> [Web document revisions]
※ ※ ※
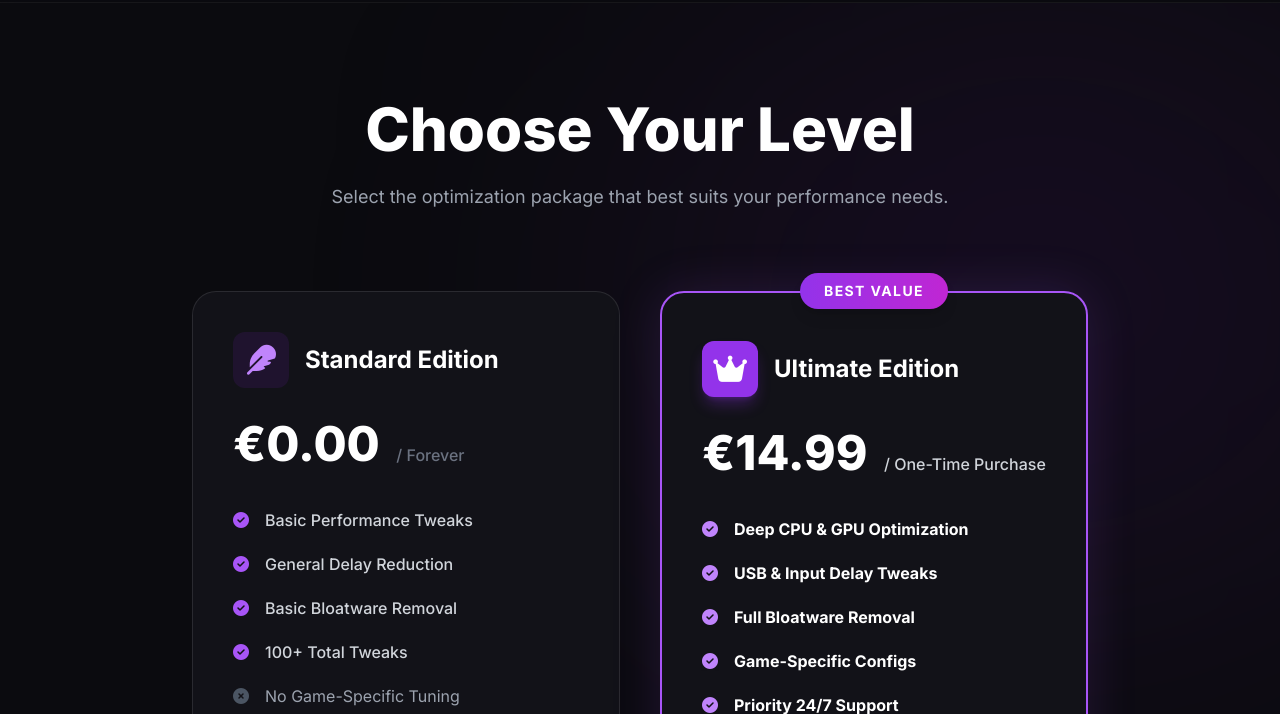
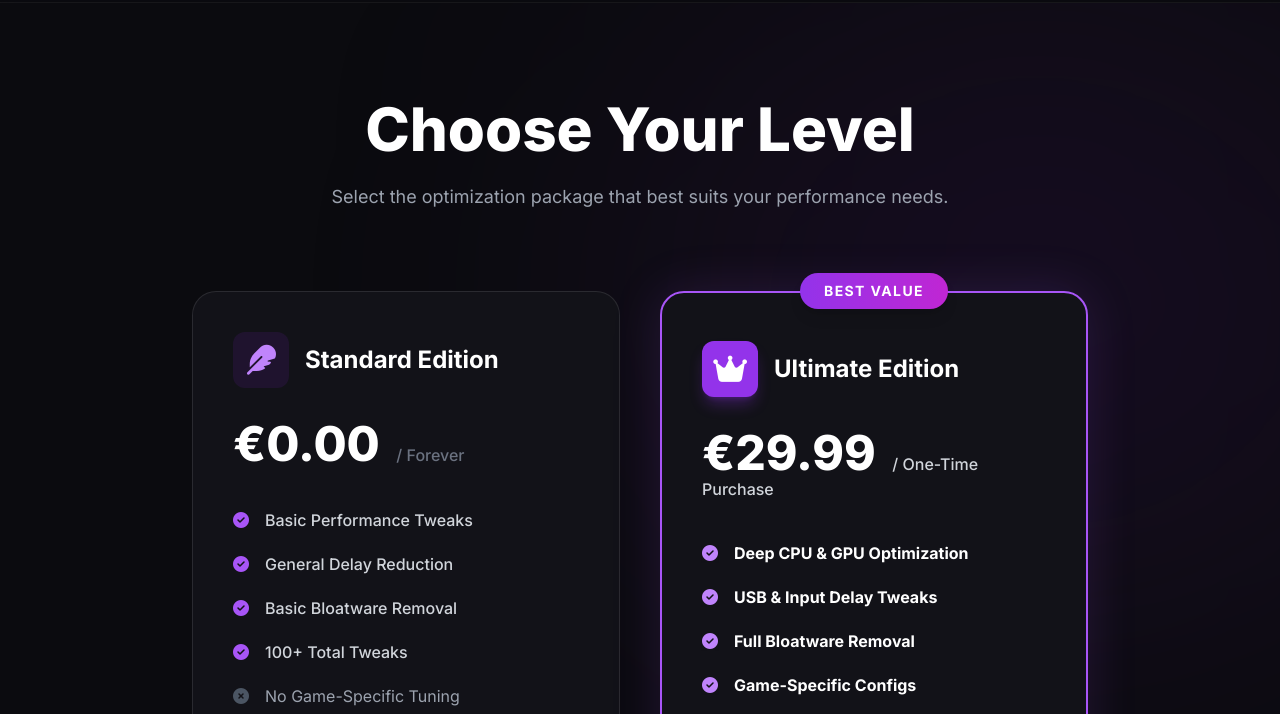
Before and after one commit to FyReSimply/simplytweaks, a plain HTML site: page pricing.html in a window 1280 px wide. Shown: the part 86-800 px from the top of the page. Drawn offline with nearby package versions, Linux system fonts and the light colour scheme.

Commit message:
Update pricing.html

```diff
--- a/pricing.html
+++ b/pricing.html
@@ -95,7 +95,7 @@
                         <h3 class="text-2xl font-bold text-white">Ultimate Edition</h3>
                     </div>
                     <div class="mb-10">
-                        <span class="text-5xl font-extrabold text-white">€14.99</span>
+                        <span class="text-5xl font-extrabold text-white">€29.99</span>
                         <span class="text-gray-300 font-medium ml-3">/ One-Time Purchase</span>
                     </div>
 
```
※ ※ ※
> [TASK ITEM] Locate the word "html" in the entries, and copy every line where it is found.

> [FINAL ANSWER]
Before and after one commit to FyReSimply/simplytweaks, a plain HTML site: page pricing.html in a window 1280 px wide. Shown: the part 86-800 px from the top of the page. Drawn offline with nearby package versions, Linux system fonts and the light colour scheme.
Update pricing.html
--- a/pricing.html
+++ b/pricing.html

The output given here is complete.